● **Assigned task**:
The answer must consist of every line in the records below that contains the string "styles".

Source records
........

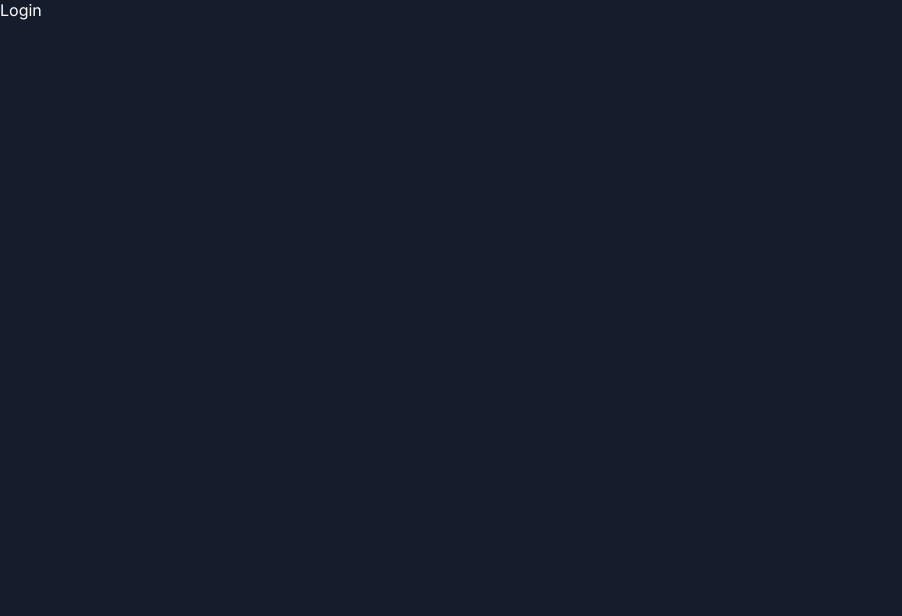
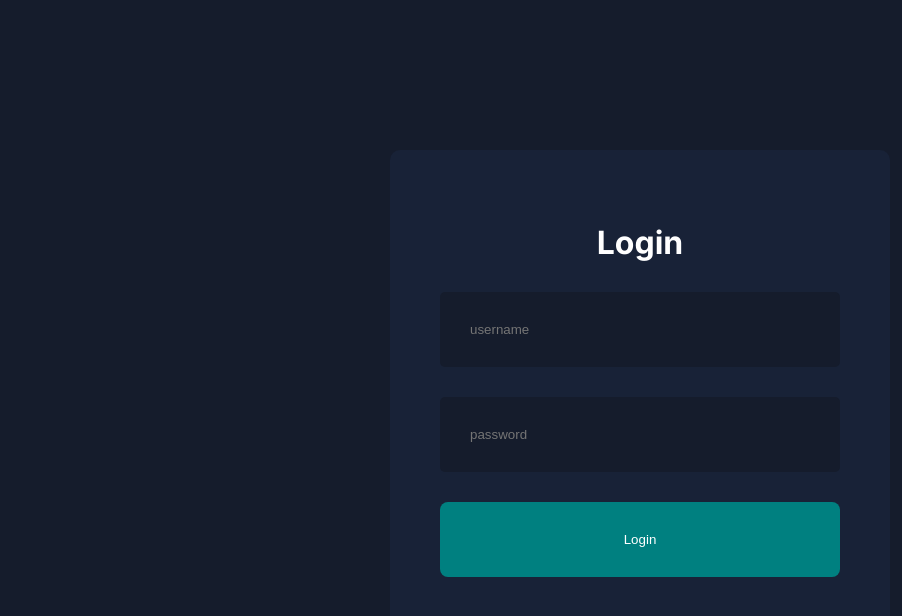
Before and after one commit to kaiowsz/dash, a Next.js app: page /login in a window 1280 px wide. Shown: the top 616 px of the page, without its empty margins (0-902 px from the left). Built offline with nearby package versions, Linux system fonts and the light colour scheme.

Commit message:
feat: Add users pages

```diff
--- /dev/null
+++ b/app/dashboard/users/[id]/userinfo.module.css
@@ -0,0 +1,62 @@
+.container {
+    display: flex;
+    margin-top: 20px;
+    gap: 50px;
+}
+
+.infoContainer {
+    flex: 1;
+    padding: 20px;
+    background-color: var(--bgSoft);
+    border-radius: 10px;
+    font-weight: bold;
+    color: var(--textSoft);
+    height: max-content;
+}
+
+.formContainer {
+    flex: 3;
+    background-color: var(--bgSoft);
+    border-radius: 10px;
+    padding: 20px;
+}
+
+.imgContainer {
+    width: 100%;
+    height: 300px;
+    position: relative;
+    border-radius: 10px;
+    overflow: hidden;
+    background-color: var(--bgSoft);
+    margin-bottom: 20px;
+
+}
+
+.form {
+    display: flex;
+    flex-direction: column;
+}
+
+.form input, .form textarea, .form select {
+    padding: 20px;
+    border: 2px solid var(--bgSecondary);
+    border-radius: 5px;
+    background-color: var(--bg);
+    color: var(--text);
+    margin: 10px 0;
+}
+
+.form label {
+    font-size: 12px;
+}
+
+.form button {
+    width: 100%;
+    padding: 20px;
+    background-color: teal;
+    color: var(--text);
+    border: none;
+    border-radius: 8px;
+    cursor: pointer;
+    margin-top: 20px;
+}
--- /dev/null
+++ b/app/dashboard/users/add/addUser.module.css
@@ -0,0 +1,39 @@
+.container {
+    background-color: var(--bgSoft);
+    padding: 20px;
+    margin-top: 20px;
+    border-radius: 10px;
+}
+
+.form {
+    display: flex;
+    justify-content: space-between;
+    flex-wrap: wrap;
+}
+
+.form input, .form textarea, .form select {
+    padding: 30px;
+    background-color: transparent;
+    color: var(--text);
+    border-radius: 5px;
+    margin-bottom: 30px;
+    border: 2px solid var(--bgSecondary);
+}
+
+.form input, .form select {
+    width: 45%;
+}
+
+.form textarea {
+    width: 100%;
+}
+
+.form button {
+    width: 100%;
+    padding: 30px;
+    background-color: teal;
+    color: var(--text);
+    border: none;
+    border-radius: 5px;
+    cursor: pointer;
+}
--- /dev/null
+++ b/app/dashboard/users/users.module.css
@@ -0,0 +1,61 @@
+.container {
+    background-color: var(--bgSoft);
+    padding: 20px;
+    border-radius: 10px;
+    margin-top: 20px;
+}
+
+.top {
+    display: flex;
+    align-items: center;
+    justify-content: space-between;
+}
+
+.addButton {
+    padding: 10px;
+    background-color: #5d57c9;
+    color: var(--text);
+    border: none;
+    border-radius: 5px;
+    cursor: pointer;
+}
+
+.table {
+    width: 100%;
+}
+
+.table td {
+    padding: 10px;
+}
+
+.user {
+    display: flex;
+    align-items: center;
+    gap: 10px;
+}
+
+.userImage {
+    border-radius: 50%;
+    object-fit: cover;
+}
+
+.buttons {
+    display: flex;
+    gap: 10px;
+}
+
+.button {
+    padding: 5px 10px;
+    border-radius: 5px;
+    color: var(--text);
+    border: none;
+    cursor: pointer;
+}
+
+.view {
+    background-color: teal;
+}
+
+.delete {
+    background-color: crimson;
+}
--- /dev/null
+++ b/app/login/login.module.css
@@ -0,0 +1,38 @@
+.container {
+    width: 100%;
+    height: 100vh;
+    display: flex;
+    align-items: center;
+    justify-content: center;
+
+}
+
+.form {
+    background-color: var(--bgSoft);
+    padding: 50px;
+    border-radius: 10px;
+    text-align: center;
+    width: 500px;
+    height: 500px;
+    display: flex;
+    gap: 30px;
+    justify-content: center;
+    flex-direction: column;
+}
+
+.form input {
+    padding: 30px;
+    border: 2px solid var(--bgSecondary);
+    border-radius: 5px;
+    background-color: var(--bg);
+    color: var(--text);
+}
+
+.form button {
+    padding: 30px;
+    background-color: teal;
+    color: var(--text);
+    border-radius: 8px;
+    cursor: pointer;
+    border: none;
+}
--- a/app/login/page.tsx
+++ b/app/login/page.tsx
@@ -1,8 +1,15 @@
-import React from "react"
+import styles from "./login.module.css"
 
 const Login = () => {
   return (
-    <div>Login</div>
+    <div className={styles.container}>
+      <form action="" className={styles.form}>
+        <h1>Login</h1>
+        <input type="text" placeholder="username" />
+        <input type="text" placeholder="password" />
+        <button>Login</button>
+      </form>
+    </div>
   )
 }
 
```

........

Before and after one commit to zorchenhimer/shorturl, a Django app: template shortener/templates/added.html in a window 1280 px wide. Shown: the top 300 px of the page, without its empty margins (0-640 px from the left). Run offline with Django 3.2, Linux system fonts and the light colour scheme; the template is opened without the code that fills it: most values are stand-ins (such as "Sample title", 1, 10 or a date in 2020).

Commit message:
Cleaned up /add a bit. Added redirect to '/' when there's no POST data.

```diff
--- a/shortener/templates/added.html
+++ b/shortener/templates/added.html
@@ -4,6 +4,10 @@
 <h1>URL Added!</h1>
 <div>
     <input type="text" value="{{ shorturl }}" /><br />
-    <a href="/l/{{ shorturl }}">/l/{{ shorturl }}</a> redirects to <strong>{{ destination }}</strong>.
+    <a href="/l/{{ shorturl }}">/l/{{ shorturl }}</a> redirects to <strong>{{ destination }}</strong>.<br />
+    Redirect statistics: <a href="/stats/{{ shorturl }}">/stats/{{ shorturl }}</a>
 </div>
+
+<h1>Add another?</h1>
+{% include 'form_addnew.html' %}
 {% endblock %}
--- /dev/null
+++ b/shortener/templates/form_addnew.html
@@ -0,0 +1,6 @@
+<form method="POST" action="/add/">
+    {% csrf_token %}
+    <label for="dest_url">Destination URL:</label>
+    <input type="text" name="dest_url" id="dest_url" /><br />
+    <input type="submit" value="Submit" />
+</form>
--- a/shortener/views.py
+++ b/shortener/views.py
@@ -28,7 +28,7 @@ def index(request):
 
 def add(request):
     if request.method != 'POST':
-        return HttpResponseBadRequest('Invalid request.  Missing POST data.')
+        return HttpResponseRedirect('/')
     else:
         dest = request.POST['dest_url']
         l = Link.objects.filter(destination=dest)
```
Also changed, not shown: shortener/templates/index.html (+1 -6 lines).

........

● **Exercise output**:
+import styles from "./login.module.css"
+    <div className={styles.container}>
+      <form action="" className={styles.form}>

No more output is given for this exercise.